I completely understand that reaction. It is the same one I had while watching the first two movies in the Lord of the Rings trilogy. At least until I made an essential bargain with myself, with help from the great J.R.R. Tolkien.
You see, Tolkien wrote the Middle-Earth stories in character, meaning that he wrote the material as if it were from historical documents. This was made evident when he went back to The Hobbit to change and add to the story of the One Ring, which had originally lacked the significance it would later possess in Lord of the Rings. He justified the changes by saying that it was based on more accurate historical information.
When I learned of this the light bulb went off in my head.
In the spirit of Tolkien’s original vision, why couldn’t I as the reader and viewer absorb the adaptation in this way? Perhaps Peter Jackson found historical documents that contradicted the information in the books. Tolkien was working off the hobbit version of history, while Jackson chose the human perspective. That would explain why Tolkien covered more of the hobbit’s plight (Scouring of the Shire), whereas Jackson had a more cynical view on some of the human story lines (like Faramir’s). That doesn’t mean the movies had more accurate information, just different. I could still prefer the Tolkien version of events but without completely discounting Jackson’s material.

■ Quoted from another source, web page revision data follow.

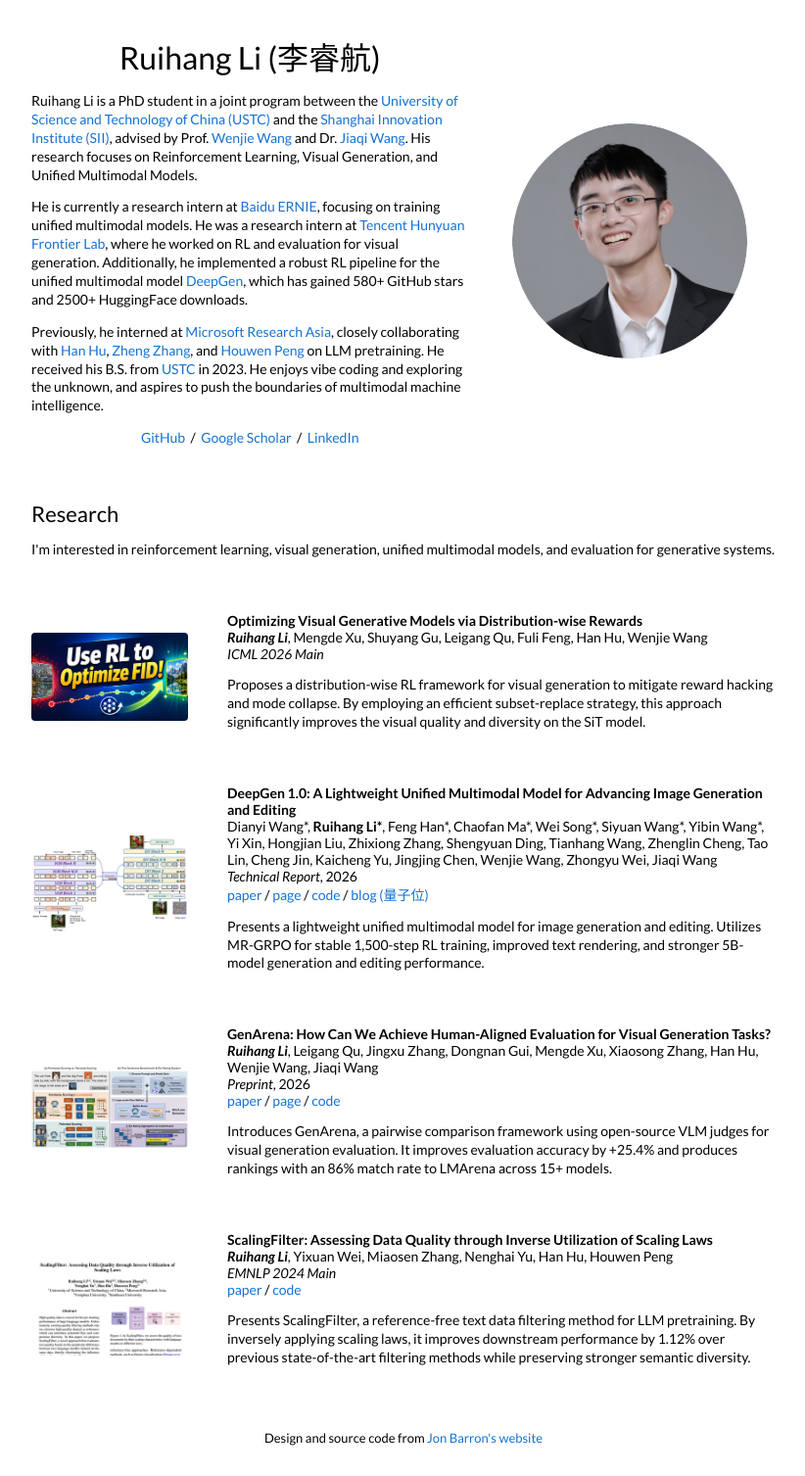
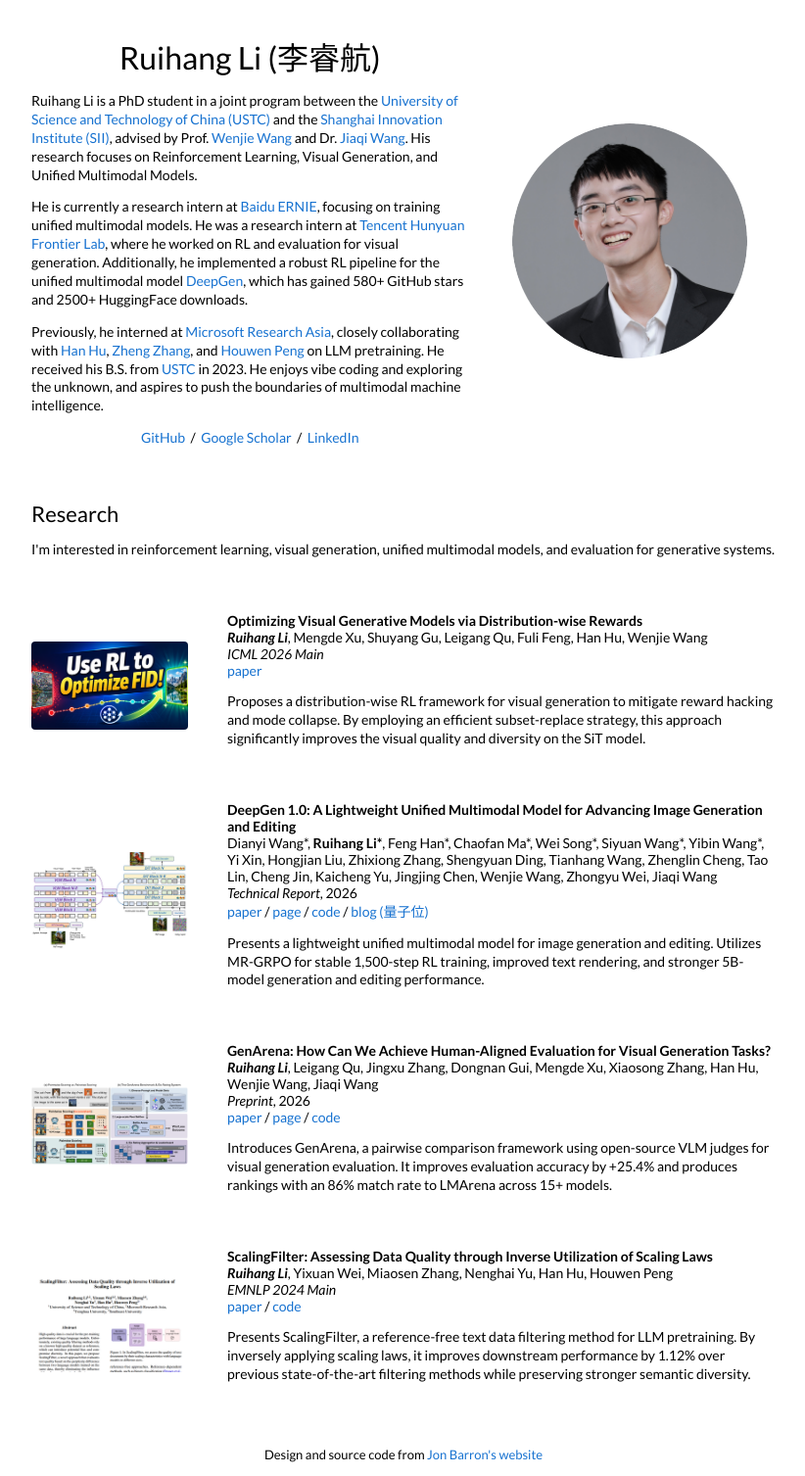
Before and after one commit to ruihanglix/ruihanglix.github.io, a Jekyll site: the page built from _posts/2025-09-01-distrl.markdown, in a window 1280 px wide. Shown: the whole page at 98% size, without its empty margins (228-1050 px from the left). Built offline with Jekyll 4.4.1, drawn with Linux system fonts in a browser that asks for light colours.

Commit message:
Add DiST-RL paper link

```diff
--- a/_posts/2025-09-01-distrl.markdown
+++ b/_posts/2025-09-01-distrl.markdown
@@ -9,6 +9,9 @@ thumbnail_label: "DistRL"
 categories: research
 authors: "<strong><em>Ruihang Li</em></strong>, Mengde Xu, Shuyang Gu, Leigang Qu, Fuli Feng, Han Hu, Wenjie Wang"
 venue: "ICML 2026 Main"
+links:
+  - label: "paper"
+    url: "https://arxiv.org/abs/2607.02291"
 ---
 
 Proposes a distribution-wise RL framework for visual generation to mitigate reward hacking and mode collapse. By employing an efficient subset-replace strategy, this approach significantly improves the visual quality and diversity on the SiT model.
```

I then thought I could do this with any adaptation of any book. If great master Tolkien could do it, then everyone should be allowed. Therefor, “Thrones” show runners David Benioff and D.B. Weiss aren’t raping George R.R. Martin’s masterpiece (mind you, Martin himself has also made adaptation changes in his own episode scripts). They are interpreting it based on different historical documents snatched through a time portal between Westeros and Earth. Perhaps these documents were written by Lannister historians instead of ones from House Stark.
Worst case scenario, once you digest the different perspectives on the (faux) history you love, you can always dive right back into the written word and believe it to be the correct version. Until then, enjoy the adaptation. It’s actually quite a wonderful experience --if you let it.